A proposal that at one point appeared to be a shoo-in, the plan put forward by Nye County for utilizing a promised $5 million donation toward a community center has now officially been rejected by Valley Electric Association.

In a letter sent to the county on Aug. 26, the local utility company stated that it has made the decision not to move forward on the project, a fact that came as quite a surprise to county officials.

“Valley Electric would like to thank Nye County for submitting a proposal to develop and construct a community center on the county’s property near Gamebird and Highway 160. As defined in the Letter of Intent of Aug. 6, 2019, Valley Electric, Nye County and the entity submitting the proposal must all agree for the project to move forward,” the rejection letter begins. “After much discussion over the last few months, the Valley Electric Board of Directors unanimously agreed not to proceed with the project.”

The letter goes on to list three reasons for that decision, focusing on a reported lack of consensus by members, a divergence from the original vision of the project and the reliance of the project on VEA’s $5 million donation, which was promised to the utility’s member-owners as one of the benefits of the 230-kilovolt transmission line sale that took place several years ago.

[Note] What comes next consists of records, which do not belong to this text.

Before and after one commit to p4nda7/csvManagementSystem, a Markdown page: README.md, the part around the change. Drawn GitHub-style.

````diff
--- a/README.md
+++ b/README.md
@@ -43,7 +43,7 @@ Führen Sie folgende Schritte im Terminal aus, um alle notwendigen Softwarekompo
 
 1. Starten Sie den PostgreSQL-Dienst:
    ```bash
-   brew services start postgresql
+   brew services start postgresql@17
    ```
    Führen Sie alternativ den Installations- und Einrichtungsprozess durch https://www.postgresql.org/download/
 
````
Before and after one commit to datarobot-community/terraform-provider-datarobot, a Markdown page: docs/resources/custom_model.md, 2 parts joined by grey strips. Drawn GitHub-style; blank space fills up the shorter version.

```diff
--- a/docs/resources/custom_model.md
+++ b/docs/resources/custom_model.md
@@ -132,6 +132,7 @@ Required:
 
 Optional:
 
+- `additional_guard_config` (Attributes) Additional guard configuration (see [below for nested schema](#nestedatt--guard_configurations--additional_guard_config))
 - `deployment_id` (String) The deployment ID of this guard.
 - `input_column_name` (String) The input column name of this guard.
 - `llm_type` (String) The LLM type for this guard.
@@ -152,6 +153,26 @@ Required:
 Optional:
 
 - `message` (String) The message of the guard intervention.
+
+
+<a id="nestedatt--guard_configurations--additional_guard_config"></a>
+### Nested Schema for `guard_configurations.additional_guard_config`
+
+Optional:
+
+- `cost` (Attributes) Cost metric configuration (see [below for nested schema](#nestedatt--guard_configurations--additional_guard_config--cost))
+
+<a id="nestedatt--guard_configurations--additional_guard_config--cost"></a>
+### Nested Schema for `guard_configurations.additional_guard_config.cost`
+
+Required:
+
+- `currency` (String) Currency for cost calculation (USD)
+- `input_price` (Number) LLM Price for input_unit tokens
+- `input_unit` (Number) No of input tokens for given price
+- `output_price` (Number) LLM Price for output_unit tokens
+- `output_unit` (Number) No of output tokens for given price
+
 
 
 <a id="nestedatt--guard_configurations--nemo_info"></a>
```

“(1) Based upon a variety of discussions with our members, our perspective is that our members do not overwhelmingly support this project and as a result, a consensus to move forward does not exist,” the letter states. “(2) the proposal does not meet the original vision of the project; and (3) the financial support of the project, if all parties agreed to proceed, would rely mostly on Valley’s donation. Based upon the above and in alignment with the Letter of Intent, we regretfully choose not to proceed with the project.”

Nye County Manager Tim Sutton responded to the letter to express the county’s profound disappointment.

“The Legacy Committee, NyE Communities Coalition and county staff have spent countless hours on this project,” Sutton wrote in an email sent to Valley Electric CEO Mark Stallons the same day the rejection letter was received. “At no time during our various meetings were we given any indication that we were as far apart as this letter seems to indicate.”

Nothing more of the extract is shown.